On July 18, hundreds of people enjoyed classes, leisure activities and beautiful views on campus from early morning until late at night. They shared their impressions on Twitter, Instagram and Facebook with the hashtag #UWSummer, showing the whole world what UW-Madison’s Summer Term looked like on a typically glorious day.
It’s not surprising that so many students, staff, and faculty members participated in the university’s creative crowdsourcing activity. There’s tremendous energy surrounding Summer Term. As many of you know, we launched an effort two years ago to reorganize and reframe Summer Term at UW-Madison, opening a host of new courses in the summer of 2016. This has provided students with expanded educational opportunities and flexibilities, allowed the university to use more of its facilities year-round, and expanded our tuition revenues by 35 percent over the two-year period. This year’s successes show the benefits of our new approach to #UWSummer.
Let’s start with the biggest advantage to Summer Term: There’s no better time to be in Madison than in the months of June, July and August. This is a wonderful time to invite current students to remain in town and to attract new summer-only students.
Past student surveys indicated that students wanted more online courses that accommodate summer schedules, more high-demand courses that satisfy curricular requirements, and more hands-on learning experiences that prepare them for future careers. As a result, our new summer curriculum includes almost all of the high-demand courses. Academic departments have expanded their offerings, and students have enrolled in record numbers. Total credit hours taken during Summer Term has increased 18 percent over the past two years. Significantly, summer enrollment in online courses has almost doubled from 2015 to 2017. About half of our summer students enroll in online courses and half are in residence.
We are using Summer Term as an opportunity to give more undergraduates research experience with UW faculty, including specialized coursework and faculty mentoring. This year, with help from Educational Innovation, we offered the new WISCIENCE Summer Research Scholarship to 34 students. They worked on projects ranging from treating autism to investigating infants’ brain development to ensuring safe medical procedures in rural communities. We expect this investment to pay off for Wisconsin and beyond as these students contribute to the next great breakthroughs in their fields.
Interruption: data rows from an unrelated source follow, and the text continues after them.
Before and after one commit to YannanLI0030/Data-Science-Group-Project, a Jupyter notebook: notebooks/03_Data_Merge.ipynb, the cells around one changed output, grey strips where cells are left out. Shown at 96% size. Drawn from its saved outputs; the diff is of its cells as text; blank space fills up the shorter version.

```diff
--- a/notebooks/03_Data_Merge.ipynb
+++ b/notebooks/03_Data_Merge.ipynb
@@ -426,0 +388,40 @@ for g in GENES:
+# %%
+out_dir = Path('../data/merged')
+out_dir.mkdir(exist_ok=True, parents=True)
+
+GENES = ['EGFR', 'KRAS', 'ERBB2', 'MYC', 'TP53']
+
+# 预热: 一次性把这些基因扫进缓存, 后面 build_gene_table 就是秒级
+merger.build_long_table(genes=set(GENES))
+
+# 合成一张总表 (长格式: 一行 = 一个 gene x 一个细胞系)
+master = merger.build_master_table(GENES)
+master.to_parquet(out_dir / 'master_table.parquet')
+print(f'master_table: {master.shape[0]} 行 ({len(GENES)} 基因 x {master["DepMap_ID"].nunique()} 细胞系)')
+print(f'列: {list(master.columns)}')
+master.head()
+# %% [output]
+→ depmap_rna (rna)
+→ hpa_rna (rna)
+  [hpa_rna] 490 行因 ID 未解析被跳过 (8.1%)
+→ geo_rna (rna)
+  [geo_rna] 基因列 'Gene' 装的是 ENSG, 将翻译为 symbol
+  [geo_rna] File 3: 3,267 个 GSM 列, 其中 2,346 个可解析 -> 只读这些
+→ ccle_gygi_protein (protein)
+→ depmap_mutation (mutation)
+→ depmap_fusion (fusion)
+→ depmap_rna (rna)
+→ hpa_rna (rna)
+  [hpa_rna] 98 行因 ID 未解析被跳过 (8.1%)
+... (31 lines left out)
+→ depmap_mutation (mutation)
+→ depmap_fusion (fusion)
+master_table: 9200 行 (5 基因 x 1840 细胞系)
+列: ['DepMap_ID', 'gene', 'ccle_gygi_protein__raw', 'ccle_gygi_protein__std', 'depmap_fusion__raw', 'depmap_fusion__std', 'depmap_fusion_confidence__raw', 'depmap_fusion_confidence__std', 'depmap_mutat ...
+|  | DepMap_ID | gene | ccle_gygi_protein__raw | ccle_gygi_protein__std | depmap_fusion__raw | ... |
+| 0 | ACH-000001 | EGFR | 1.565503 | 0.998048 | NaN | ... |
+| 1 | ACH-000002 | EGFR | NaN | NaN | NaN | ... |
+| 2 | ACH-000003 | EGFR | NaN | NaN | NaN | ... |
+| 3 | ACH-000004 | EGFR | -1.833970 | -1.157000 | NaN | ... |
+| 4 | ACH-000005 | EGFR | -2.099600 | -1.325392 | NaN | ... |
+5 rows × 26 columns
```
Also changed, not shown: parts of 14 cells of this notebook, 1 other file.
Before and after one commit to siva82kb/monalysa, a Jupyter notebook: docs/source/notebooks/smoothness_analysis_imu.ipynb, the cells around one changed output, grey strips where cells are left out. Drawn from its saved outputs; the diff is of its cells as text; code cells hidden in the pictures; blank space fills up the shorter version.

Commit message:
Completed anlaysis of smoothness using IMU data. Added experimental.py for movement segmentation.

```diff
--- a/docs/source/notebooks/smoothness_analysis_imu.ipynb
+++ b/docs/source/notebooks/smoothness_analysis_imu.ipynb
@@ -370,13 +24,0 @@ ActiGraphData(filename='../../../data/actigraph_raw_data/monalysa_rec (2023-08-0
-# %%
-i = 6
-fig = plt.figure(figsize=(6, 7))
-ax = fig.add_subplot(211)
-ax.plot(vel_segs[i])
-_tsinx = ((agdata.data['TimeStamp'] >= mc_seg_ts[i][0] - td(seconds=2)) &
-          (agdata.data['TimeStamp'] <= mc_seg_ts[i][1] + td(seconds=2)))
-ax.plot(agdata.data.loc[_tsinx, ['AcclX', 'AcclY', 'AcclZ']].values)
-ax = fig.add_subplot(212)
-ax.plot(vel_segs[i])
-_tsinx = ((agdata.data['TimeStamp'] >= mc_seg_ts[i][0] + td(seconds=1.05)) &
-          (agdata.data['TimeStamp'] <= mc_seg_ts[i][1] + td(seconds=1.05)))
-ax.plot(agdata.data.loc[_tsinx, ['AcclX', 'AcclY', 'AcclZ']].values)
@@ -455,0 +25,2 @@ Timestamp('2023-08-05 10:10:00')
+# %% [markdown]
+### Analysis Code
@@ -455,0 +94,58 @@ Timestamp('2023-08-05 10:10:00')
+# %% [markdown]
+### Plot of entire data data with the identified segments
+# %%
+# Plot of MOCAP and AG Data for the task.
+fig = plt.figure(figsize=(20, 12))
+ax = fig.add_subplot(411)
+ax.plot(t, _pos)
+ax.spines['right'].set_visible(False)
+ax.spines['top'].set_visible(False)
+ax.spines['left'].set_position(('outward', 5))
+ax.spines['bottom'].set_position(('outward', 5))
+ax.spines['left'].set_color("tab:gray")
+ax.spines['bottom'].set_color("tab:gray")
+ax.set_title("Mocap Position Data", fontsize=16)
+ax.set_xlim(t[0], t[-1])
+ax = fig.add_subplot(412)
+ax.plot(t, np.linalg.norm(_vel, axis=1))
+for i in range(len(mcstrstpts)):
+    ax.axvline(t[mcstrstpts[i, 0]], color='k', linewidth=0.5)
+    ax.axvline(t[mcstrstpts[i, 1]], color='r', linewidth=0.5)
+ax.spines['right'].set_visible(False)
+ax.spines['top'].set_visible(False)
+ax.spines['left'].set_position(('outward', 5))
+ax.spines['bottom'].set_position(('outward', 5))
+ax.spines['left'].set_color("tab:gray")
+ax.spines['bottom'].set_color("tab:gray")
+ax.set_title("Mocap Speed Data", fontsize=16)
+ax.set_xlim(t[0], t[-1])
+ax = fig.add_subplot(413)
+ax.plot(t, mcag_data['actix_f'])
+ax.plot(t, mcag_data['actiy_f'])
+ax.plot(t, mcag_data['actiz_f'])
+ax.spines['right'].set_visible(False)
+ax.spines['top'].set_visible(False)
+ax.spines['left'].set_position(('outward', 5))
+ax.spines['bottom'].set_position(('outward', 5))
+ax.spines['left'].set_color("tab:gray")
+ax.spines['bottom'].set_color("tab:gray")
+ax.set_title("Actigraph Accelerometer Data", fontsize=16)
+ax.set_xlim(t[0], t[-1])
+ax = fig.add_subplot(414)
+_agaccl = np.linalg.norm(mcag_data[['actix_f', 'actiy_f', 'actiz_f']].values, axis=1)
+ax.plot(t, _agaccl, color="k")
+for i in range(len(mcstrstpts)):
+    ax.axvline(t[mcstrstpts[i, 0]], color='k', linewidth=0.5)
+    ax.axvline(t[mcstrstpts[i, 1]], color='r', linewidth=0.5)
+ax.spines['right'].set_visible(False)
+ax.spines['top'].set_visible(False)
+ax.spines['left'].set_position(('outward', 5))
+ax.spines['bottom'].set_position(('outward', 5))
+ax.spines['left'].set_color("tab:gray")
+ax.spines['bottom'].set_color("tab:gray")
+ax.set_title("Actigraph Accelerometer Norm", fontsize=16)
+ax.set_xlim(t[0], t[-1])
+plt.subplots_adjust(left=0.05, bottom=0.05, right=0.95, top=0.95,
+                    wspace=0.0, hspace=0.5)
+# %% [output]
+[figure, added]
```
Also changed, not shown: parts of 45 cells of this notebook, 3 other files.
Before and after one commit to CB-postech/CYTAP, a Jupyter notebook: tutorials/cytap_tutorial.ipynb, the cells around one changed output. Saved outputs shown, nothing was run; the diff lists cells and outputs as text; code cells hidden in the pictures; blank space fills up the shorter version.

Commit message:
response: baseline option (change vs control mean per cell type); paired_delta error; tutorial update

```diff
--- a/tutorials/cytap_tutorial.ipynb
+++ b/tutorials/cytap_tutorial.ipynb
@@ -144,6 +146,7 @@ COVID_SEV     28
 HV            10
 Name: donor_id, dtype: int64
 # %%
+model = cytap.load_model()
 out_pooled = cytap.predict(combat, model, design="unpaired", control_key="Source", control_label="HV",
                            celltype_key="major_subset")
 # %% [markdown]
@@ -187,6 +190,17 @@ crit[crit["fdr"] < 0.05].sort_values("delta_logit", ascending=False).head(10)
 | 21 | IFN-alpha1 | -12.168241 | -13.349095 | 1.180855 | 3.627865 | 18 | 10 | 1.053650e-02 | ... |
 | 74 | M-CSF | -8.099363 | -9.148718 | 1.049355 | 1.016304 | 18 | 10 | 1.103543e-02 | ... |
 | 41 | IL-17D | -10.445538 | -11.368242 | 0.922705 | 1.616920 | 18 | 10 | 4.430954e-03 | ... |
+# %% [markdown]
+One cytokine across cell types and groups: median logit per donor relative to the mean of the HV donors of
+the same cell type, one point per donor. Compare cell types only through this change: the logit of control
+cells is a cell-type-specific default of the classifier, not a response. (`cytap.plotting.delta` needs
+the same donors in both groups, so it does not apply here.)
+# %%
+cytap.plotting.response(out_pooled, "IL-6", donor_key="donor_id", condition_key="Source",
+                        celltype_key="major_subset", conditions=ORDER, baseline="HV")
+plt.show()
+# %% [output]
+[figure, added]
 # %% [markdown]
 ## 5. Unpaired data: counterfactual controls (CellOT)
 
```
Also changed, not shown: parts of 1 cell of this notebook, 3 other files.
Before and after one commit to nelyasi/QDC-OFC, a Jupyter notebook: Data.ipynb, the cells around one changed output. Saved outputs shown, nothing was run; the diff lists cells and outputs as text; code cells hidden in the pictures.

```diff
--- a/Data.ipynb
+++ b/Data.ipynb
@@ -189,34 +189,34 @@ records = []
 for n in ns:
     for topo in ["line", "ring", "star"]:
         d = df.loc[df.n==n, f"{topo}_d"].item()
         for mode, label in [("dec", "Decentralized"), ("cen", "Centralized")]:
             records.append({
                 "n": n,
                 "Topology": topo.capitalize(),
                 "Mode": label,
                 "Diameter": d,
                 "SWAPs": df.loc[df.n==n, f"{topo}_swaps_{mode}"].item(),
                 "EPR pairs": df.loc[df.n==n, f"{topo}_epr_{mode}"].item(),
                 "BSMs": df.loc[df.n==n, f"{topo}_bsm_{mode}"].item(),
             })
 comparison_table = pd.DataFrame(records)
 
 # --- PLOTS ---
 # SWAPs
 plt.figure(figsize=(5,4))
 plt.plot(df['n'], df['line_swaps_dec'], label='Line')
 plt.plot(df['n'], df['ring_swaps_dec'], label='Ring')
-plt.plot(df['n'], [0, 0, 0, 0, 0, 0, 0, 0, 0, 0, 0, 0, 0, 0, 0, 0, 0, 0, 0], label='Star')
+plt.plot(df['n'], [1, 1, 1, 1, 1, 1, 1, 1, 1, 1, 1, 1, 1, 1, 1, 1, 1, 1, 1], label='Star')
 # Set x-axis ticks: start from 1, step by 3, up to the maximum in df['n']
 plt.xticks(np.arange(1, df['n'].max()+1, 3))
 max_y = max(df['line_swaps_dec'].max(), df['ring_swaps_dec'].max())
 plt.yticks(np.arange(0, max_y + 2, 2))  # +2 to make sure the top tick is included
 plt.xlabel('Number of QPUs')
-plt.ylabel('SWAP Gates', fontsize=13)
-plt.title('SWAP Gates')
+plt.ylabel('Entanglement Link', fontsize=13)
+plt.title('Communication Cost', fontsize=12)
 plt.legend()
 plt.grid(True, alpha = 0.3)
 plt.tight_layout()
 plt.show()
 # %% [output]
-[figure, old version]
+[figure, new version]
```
Along with the WISCIENCE scholarships, we awarded an Undergraduate Scholarship for Summer Study to more than 700 students. We also instituted a Transfer Scholars Summer Award for spring transfer students, who took summer courses to work toward their UW-Madison degrees. We’re proud that the increase in scholarship funding over the past two years has made Summer Term more accessible for students with documented financial need. It has also allowed more students to capitalize on one of Summer Term’s key benefits: staying on track to graduate in four years, thus avoiding the expense of an extra semester.
As I scrolled through the #UWSummer posts, I was impressed by the diversity of our campus during Summer Term. We’re opening the door to a wider range of learners, including high school students, adults and undergraduates from other institutions. Along those lines, we created the International Student Summer Institute to ease the way for international students starting at UW-Madison in the fall. The four-week program helped students from nine countries improve their academic English skills before classes began. It also introduced them to the Chazen Museum of Art, the Babcock Hall Dairy Store, the Wisconsin Union, and other one-of-a-kind attractions that make our campus special.
We’re already looking forward to 2018. We’ll expand this year’s successful programs for undergraduate research, first-year students and transfer students, along with creating more residential programs for high school students and undergraduates from other institutions. Thanks to changes we made to the academic calendar, we’ve added a four-week summer session in May that will give students increased flexibility in scheduling courses. And we’ll offer an even more robust array of learning experiences with help from both campus colleagues and external partners. To spur innovative programming, we’re encouraging instructors, departments, administrators and cross-campus workgroups to apply for Summer Term Igniter Funds.
The ability to take courses over three semesters adds flexibility to student schedules. This makes it easier for students to participate in study abroad or internship/work experiences during the fall or spring terms without falling behind in required coursework. If a student experiences a health problem or family crisis that leaves them short of credits during the regular term, summer courses can help them catch up with their cohort. We want students to graduate on time whenever possible. That reduces debt and moves them into their careers more quickly.
As most academic units know, much of the money generated by summer tuition stays within schools and colleges and is used to support faculty and staff in those units. That’s a big incentive to offer courses that attract a good number of students.
So, if you thought there was more activity on campus this summer than you’ve seen in recent years, you’re right. I’m waiting for someone to complain to me that they can’t drive across campus in July because there are too many students around! If you thought #UWSummer 2017 was good, just wait until next year, when there will be even more to tweet about.